Where a body corporate commits the offence of employing illegal foreign workers, the member of the board of directors, manager, secretary or a person holding similar capacityat the time of the offence, shall be guilty of offence and be liable to the same punishment as the body corporate (Section 55(B)(5), Immigration Act 1959/63).
After you have received approval of the expatriate posts by the above approving agencies, a company proceeds to Stage 2 to submit an application to the Immigration Department for an employment pass for the foreign national concerned. Once the Employment Pass has been issued and endorsed, the expatriate can be hired and employed.For more information relating to the application, you may refer to http://www.imi.gov.my/index.php/en/pass.html?id=228.
Employment Pass. An employment pass is issued to the expatriate to enable him to stay and work legally in Malaysia. Before the employment pass can be issued, the employment of the foreign worker must be approved by the Expatriate Committee or the relevant regulatory agency. An employment pass is valid for a period of not exceeding two years.
Temporary Employment Pass. A temporary employment pass is for unskilled or semi-skilled workers in the manufacturing, agriculture, construction and services fields.
Professional Visit Pass. Issued to foreign nationals who remain employed by the company in the home country are required by a Malaysian company to provide certain services.
No occupier (including an employer) shall permit any illegal immigrant to enter or remain at any premises. Upon conviction, the occupier shall be liable to a fine of not less than RM5,000 but not more than RM30,000 or imprisonment for a term not exceeding 12 months or to both for each illegal immigrant found at the premises (Section 55E(2), Immigration Act 1959/63).
Where an employee has been convicted of the same offence previously, the employer shall be liable to a fine of not less than RM10,000 but not more than RM60,000 or to imprisonment of 2 years or to both for each illegal immigrant found at the premises.
Where the offender is a body corporate, a member of the board of directors, a manager, a secretary or any person holding office of a manager or secretary when the offence was committed, shall be guilty of an offence and be liable to the same punishment as the body corporate (Section 55E(6), Immigration Act 1959/63).
The employer who employs or harbors the illegal workers will have to bear all expenses for removing the illegal non-citizens.
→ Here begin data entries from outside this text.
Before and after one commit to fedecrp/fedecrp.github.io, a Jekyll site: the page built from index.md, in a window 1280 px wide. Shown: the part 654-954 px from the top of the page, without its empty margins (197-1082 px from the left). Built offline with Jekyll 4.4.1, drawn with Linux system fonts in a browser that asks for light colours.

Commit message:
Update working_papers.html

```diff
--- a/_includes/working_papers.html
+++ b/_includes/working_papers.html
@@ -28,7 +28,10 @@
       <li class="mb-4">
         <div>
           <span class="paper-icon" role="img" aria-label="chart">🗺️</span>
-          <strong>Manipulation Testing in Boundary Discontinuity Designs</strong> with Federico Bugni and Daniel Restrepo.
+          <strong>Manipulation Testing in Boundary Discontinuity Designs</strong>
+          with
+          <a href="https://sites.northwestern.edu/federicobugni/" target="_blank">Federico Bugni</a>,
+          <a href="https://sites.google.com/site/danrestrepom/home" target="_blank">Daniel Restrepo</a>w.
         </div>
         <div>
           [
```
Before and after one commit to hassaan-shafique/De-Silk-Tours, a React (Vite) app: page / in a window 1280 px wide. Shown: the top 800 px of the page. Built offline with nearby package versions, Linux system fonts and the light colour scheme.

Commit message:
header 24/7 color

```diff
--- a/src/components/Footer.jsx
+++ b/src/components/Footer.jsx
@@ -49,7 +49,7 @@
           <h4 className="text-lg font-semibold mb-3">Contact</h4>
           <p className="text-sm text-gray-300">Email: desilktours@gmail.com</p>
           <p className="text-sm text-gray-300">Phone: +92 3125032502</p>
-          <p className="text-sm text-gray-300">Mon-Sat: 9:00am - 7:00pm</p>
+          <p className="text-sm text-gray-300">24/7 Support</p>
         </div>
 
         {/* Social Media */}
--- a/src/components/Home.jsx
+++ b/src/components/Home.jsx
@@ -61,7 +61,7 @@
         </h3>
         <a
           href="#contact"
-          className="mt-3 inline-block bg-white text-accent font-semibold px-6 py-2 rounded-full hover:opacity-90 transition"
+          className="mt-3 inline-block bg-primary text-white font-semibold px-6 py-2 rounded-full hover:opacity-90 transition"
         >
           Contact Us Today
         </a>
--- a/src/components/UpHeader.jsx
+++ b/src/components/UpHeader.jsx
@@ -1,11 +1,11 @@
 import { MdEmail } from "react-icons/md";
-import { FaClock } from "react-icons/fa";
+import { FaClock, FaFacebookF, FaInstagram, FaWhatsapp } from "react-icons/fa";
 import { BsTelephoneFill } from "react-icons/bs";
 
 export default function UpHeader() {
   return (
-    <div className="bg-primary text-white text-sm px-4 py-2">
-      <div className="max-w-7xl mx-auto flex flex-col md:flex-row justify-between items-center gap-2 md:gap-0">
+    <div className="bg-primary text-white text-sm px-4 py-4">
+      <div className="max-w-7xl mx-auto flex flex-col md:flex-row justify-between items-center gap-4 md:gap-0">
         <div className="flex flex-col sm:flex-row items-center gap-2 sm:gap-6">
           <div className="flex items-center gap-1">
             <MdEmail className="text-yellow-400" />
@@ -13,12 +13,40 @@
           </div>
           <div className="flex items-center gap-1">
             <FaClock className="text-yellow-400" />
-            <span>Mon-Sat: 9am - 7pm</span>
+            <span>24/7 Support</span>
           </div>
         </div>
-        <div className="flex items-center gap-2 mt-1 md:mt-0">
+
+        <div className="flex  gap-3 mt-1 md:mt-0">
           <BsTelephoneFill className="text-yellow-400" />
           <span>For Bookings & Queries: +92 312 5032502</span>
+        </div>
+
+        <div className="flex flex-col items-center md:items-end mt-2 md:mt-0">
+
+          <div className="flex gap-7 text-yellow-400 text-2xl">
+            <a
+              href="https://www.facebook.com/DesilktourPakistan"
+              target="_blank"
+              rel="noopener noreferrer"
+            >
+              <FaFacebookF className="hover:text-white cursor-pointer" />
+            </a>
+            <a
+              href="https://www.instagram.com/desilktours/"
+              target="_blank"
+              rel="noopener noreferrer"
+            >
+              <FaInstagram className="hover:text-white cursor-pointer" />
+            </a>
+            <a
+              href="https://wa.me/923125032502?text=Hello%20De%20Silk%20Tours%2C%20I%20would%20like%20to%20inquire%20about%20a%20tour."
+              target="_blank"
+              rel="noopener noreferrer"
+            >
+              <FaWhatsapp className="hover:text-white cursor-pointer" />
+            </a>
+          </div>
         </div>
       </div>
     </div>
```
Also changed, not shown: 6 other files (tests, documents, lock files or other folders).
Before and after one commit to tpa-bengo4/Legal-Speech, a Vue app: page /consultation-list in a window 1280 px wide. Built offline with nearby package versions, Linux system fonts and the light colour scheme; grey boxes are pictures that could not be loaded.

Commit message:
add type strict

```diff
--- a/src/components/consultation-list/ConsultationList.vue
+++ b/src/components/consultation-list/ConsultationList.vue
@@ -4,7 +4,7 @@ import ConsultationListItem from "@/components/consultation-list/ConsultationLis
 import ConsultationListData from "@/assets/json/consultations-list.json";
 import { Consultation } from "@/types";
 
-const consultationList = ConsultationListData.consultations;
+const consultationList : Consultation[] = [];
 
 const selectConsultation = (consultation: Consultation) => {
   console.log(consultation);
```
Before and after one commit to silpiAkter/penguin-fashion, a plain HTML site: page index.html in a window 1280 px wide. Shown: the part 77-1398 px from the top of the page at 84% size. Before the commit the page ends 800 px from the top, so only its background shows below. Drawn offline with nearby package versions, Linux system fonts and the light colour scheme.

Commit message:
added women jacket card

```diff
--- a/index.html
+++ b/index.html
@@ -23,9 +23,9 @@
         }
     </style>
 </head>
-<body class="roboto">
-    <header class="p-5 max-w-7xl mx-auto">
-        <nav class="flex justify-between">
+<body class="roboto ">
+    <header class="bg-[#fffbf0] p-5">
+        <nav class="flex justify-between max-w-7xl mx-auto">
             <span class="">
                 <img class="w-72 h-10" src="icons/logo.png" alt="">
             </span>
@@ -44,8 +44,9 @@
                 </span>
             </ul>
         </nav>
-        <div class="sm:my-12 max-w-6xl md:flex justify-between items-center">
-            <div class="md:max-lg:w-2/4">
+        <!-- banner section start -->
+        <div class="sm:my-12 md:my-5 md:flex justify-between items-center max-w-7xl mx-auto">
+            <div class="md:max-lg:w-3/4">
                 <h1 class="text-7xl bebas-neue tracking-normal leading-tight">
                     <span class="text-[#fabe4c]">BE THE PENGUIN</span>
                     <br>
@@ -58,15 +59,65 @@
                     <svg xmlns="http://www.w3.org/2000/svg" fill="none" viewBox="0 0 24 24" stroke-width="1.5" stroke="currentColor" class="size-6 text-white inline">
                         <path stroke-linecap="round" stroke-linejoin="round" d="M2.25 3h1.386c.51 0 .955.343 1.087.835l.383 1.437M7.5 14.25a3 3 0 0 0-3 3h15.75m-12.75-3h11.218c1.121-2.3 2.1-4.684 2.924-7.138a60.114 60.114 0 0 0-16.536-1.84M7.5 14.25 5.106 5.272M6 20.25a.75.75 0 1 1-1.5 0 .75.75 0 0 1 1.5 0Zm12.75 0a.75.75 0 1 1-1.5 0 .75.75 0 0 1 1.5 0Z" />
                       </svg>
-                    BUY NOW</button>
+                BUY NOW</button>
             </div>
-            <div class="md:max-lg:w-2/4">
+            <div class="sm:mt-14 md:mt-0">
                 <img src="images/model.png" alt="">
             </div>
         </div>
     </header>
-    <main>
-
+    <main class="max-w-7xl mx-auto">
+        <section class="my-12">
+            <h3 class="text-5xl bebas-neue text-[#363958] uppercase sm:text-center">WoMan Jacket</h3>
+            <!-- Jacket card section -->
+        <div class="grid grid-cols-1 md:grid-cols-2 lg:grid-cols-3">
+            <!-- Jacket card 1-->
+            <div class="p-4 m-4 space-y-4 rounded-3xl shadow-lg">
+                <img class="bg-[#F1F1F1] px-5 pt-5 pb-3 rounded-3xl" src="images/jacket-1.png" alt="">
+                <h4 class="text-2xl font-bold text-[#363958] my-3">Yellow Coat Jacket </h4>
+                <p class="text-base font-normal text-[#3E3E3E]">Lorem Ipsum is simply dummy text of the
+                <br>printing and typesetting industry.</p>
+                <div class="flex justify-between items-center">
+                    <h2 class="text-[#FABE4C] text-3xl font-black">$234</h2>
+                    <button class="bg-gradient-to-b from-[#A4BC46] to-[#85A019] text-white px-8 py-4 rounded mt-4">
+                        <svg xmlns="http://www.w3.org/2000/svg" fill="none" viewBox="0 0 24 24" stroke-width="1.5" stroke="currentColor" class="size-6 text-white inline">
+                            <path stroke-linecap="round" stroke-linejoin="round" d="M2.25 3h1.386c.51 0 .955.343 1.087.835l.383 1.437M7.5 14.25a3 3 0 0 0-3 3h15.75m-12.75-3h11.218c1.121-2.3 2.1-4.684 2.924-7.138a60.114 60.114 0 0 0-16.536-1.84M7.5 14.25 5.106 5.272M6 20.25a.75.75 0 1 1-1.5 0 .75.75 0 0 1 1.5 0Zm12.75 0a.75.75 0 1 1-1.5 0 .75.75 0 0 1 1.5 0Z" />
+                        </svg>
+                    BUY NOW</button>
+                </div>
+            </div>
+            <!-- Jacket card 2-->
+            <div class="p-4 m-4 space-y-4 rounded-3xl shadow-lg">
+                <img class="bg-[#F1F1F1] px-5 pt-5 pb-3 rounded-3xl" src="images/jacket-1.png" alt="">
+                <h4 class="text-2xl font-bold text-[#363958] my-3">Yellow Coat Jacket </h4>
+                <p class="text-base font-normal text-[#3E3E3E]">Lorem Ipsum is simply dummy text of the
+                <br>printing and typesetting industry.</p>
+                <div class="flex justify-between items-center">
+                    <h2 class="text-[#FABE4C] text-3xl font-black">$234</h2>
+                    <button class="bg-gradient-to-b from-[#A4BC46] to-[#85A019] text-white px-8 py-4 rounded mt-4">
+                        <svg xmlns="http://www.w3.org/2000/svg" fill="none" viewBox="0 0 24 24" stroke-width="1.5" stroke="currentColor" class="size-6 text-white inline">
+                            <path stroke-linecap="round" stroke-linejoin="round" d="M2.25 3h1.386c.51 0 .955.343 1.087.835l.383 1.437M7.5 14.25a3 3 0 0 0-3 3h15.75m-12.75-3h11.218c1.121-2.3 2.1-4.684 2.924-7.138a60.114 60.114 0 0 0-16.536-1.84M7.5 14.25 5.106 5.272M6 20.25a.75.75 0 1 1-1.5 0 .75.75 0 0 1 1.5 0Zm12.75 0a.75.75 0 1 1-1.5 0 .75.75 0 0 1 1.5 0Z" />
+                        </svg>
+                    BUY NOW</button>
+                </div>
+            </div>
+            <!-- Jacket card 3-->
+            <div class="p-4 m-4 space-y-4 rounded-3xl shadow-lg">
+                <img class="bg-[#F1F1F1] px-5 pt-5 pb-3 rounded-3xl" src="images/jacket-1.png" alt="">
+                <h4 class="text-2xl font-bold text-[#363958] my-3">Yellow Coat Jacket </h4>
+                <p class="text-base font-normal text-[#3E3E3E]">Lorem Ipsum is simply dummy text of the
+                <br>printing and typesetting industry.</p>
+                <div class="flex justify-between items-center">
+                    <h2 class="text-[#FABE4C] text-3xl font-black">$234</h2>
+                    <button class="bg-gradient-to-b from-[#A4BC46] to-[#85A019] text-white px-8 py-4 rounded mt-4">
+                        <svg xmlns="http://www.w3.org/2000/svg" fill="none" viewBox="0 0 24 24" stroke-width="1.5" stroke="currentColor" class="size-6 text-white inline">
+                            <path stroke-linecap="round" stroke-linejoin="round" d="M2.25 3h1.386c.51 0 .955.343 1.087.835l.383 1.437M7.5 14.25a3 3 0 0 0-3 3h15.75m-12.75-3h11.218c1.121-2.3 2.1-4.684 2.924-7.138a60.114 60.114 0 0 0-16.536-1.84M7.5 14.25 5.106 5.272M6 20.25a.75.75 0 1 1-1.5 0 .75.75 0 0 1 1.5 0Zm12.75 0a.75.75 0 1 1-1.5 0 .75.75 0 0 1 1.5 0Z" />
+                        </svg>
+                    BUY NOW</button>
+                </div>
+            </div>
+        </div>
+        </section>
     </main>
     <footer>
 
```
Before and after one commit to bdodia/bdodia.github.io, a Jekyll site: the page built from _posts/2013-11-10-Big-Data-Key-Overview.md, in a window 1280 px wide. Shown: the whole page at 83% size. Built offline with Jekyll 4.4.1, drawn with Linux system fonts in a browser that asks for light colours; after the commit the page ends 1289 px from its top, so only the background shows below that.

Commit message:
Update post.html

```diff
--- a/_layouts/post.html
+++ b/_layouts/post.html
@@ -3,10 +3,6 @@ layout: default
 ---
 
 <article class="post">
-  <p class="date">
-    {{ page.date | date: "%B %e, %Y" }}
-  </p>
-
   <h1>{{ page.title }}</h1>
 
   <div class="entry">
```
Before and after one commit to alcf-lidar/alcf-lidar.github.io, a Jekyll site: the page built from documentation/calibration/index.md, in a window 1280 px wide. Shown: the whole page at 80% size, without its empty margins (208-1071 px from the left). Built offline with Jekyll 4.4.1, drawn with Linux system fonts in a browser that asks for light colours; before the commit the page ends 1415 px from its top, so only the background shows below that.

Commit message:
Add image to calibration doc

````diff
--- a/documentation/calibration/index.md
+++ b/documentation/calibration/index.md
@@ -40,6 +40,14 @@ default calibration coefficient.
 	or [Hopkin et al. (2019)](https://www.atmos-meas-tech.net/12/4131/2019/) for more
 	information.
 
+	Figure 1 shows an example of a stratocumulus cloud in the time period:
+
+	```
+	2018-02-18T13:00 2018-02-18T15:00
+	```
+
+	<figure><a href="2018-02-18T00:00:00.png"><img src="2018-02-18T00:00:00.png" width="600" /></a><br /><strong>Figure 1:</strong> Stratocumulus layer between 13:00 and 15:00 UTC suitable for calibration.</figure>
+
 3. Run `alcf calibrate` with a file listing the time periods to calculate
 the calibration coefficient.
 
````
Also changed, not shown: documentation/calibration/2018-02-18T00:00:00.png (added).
The employer shall also be required to reimburse the Government of all expenses incurred in detention and maintenance of that person pending deportation.